A: In strict terms, the role of an engineer is predominantly a technical one - setting up and running equipment, monitoring levels, and listening to the sounds to ensure things are recorded as intended by the band.
The role of producer in todays recording world is usually someone who will be involved at a more creative level with the band - potentially assisting with all aspects of album production from the choice of studio, musicians and instruments, right through to song arrangement and, of course, assessment of a band's performance on the day of recording.
Naturally, there is a lot of room for cross-over between the two roles.  An engineer, in addition to his or her role in the technical realm, may also perform some of the tasks of a producer, and the opposite may also occur.
We believe there is no 'right way' for every band to approach this, and would be happy to discuss the merits of the varying approaches with you.

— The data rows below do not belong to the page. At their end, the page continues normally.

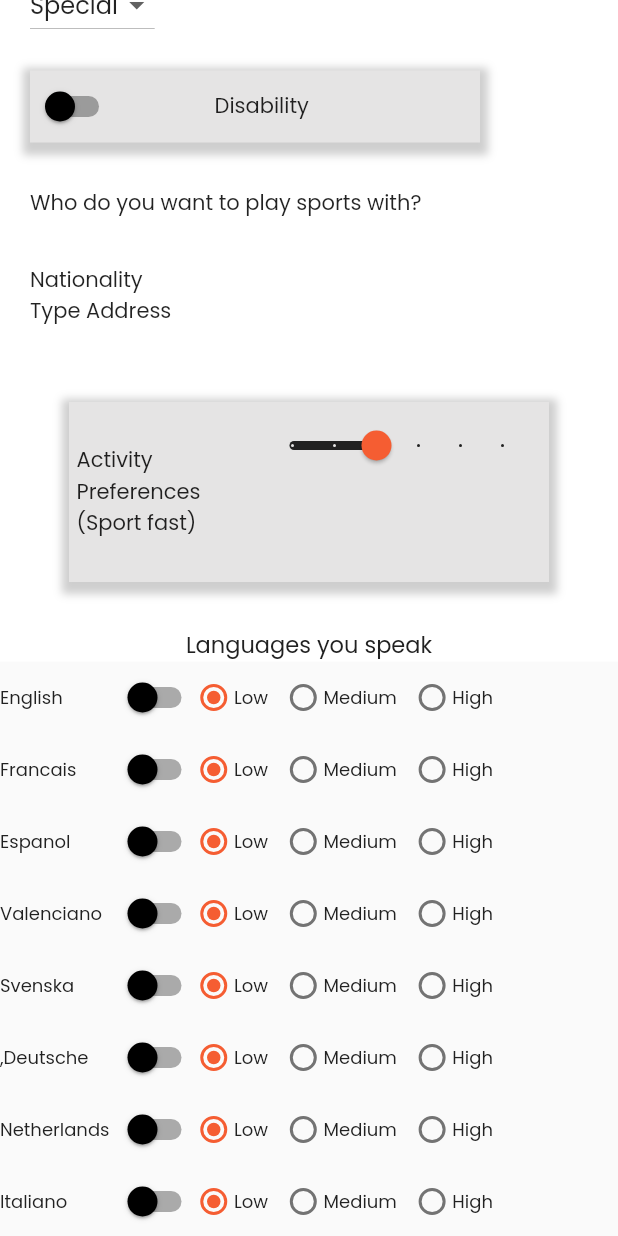
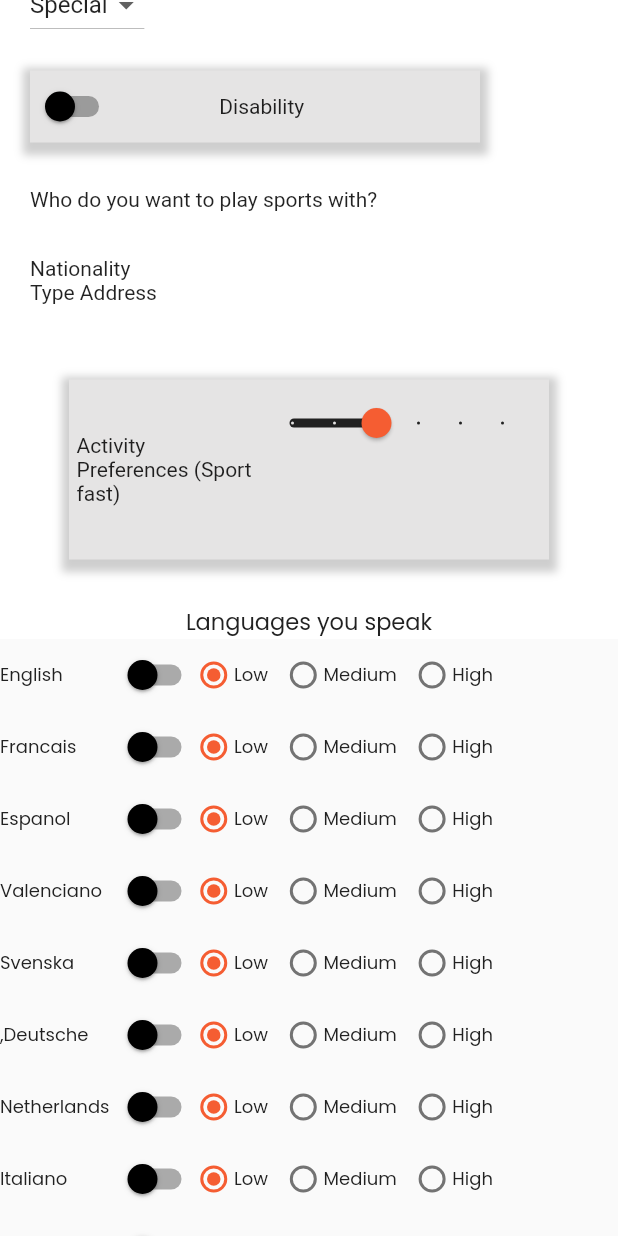
Before and after one commit to fluttertutorialin/caminandum-app-flutter, a Flutter app: the PersonalTab screen opened directly, scrolled down 576 dp, on a phone screen of 412 x 824 dp. Run offline on Flutter 3.47's test engine with Material 2 defaults, Android fonts, the phone set to English and light mode, and no system bars; our stand-ins replace carousel_slider, dio, flutter_switch, flutter_zoom_drawer, fluttertoast, font_awesome_flutter and 10 more; missing offline and left inert: flutter_client_sse, flutter_webrtc, janus_client, perfect_volume_control; accounts and stored records are empty; generated files the repository leaves out were written again; network calls fail; statements that could not run were skipped.

Commit message:
Added theme configuration

```diff
--- /dev/null
+++ b/caminandum_web/lib/constants/themes.dart
@@ -0,0 +1,16 @@
+import 'package:flutter/material.dart';
+
+class Themes {
+  static final light = ThemeData.light().copyWith(
+    backgroundColor: Colors.white,
+    buttonColor: Colors.blue,
+  );
+
+
+
+
+  static final dark = ThemeData.dark().copyWith(
+    backgroundColor: Colors.black,
+    buttonColor: Colors.red,
+  );
+}
--- a/caminandum_web/lib/main.dart
+++ b/caminandum_web/lib/main.dart
@@ -1,3 +1,4 @@
+import 'package:caminandum_web/constants/themes.dart';
 import 'package:caminandum_web/view/pages/pedoMeterScreen.dart';
 import 'package:caminandum_web/views/LoginScreen.dart';
 import 'package:caminandum_web/views/Profile/profile_view.dart';
@@ -30,10 +31,7 @@ class MyApp extends StatelessWidget {
     return GetMaterialApp(
       title: 'caminandum',
       debugShowCheckedModeBanner: false,
-      theme: ThemeData(
-        fontFamily: 'Poppins',
-        primarySwatch: Colors.blue,
-      ),
+      theme: Themes.light,darkTheme: Themes.dark,
 
       home: BottomBarView(),
 
```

Q: 'What's with the huge analogue mixing desk?  I thought everything was mixed "in the box" on a computer these days'

A: Audio software on a computer (a Digital Audio Workstation, or DAW) has become an integral part of almost any recording studio.  At Head Gap, we believe that the precise, complex and repeatable functions that a DAW provides are a wonderful adjunct to the way we mix, but we also believe that a sound quality trade-off is made when people choose to mix entirely 'in the box'.  The quality of DAW-based recording and playback has come a long way over the past decade, but as a tool in the audio world, DAW systems are still playing catch-up with analogue circuitry when comparing simple sonics, as a separate issue to functionality.  This is why we continue to utilise a high calibre analogue console as part of the recording and mixing process, in conjunction with a DAW system.  Besides, there is no where to put your feet up on a laptop.

Q: ‘I just wanna track some drums and stuff with you, then transfer the tracks to digital and take them home to finish the rest my self. Is that cool?’

A: We understand that in some cases your budget may dictate that part of your project may need to be completed at a smaller studio, or at home.  However, before finalising those arrangements we would invite you to have a chat with us about some of the options available if you have decided that is the way you need to work.  We may be able to offer some suggestions about how best to allocate your budget in order to minimise the sonic compromise that comes with working in an environment where the acoustics or equipment may be less than optimal.

Q: ‘Our band has made a recording at home.  Can we get that mixed at Head Gap?’     

A:  Indeed you can.  Benefit from our professional monitoring environment, fancy equipment and experienced ears to get the most from your recording.  All you'll need to provide are exported .wav files for each song (or ProTools sessions, if that is what you already have).    

Q: 'Can my band record at Head Gap if we are not working with Finn, Neil or Rohan?'

A: When scheduling permits, we are happy to make the studio available for other folks to use.  Please email or call us to check on rates and availability .

Q: ‘Do you offer work experience or training for people interested in, or studying, audio production'

A: We thank you for your interest, but we do not offer work experience or training opportunities at Head Gap.  We occasionally offer intern positions to volunteers, but we do not have any intern positions available at this point.  


For studio queries and booking requests, phone us on +613 9480 6280
or email .